Demolition complete on the Bowery for the New Museum annex

Demolition is complete at 231 Bowery, the former 6-floor building that stood next to the New Museum here at Prince Street.

This space will eventually yield to the New Museum's 8-story annex...
News of the annex, which will nearly double the New Museum's size to 115,277 square feet, dates to 2016

Here's more about the new building designed by OMA, Shohei Shigematsu and Rem Koolhaas ... via the OMA website:
The sleek, angular volume will connect laterally to the original museum and house three gallery floors, a cafe, a bookstore, offices, community and educational program space, art storage, and outdoor terraces. 

As a reminder, the renderings (via OMA) for the new structure ... as first seen when the plans were announced in June 2019... 

No. 231 on the Bowery was home to Daroma Restaurant Equipment until the spring of 2011 when they moved down the Bowery (and the owner pleaded guilty to tax fraud). The New Museum bought the building for $16.6 million in September 2008. According to The New York Timesthe address once provided "raw studio space for seminal New York artists like James Rosenquist and Tom Wesselmann."

The New Museum opened on the Bowery in December 2007. No word on an opening date for the annex. 

Thursday, June 27, 2019

The New Museum unveils plans for expanded facility on the Bowery

[Photo courtesy the New Museum.
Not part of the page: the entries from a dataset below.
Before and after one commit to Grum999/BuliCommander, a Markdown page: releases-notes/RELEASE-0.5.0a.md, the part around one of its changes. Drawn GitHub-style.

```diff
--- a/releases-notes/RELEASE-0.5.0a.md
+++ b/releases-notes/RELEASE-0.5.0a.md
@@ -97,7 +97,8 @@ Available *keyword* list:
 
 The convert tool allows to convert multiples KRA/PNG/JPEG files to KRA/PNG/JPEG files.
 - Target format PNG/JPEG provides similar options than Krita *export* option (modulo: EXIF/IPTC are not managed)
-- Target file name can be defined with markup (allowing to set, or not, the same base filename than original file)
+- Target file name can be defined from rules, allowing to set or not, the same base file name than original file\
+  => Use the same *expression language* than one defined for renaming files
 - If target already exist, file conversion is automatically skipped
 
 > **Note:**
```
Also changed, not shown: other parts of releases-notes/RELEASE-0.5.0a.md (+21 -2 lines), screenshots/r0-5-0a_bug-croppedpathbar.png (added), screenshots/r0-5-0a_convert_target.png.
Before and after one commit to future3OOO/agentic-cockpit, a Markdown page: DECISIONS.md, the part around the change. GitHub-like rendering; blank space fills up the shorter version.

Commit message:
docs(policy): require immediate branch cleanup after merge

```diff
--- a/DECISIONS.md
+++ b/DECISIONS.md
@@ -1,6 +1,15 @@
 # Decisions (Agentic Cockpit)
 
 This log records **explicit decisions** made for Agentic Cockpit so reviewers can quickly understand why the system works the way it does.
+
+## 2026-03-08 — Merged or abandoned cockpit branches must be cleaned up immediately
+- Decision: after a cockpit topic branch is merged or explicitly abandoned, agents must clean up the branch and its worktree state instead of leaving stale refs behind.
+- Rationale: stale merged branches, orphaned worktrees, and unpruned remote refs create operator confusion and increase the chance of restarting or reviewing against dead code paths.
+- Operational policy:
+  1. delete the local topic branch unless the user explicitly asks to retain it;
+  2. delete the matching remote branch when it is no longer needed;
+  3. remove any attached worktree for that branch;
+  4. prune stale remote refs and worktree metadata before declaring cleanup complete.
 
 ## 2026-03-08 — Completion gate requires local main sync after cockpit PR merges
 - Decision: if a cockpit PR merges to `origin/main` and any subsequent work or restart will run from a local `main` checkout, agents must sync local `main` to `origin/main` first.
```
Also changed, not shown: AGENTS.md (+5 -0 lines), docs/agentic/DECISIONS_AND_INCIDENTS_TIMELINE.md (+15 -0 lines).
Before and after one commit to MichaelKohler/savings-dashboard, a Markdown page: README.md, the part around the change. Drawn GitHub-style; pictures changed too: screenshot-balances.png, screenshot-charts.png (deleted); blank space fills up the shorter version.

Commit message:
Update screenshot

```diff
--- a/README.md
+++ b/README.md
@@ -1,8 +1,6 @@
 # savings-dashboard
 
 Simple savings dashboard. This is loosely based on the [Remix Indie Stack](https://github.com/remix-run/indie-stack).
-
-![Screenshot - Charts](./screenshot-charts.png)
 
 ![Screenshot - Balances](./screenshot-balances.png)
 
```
Dean Kaufman, 2015]

The New Museum yesterday revealed plans for its planned expansion slated for 2022 ... here's a look at the new structure designed by OMA/Shohei Shigematsu and Rem Koolhaas proposed for 231 Bowery, which will include a ground-floor restaurant...

[Rendering view from Prince Street]

And here's the announcement via the EVG inbox...

The design complements and respects the integrity of the Museum’s SANAA-designed flagship building and replaces the Museum’s 50,000 square foot adjacent property at 231 Bowery, acquired in 2008. The new seven-story, 60,000 square foot building will include three floors of galleries, doubling the Museum’s exhibition space, along with additional space for the Museum’s many community and education programs ...

And the funding for this?

To date the New Museum has raised $79 million toward its Capital Campaign goal of $89 million, with $63 million in construction costs. This includes $3.1 million from the NYC Department of Cultural Affairs, with funding provided by the NYC Mayor’s Office, New York City Council, and the Manhattan Borough President’s Office.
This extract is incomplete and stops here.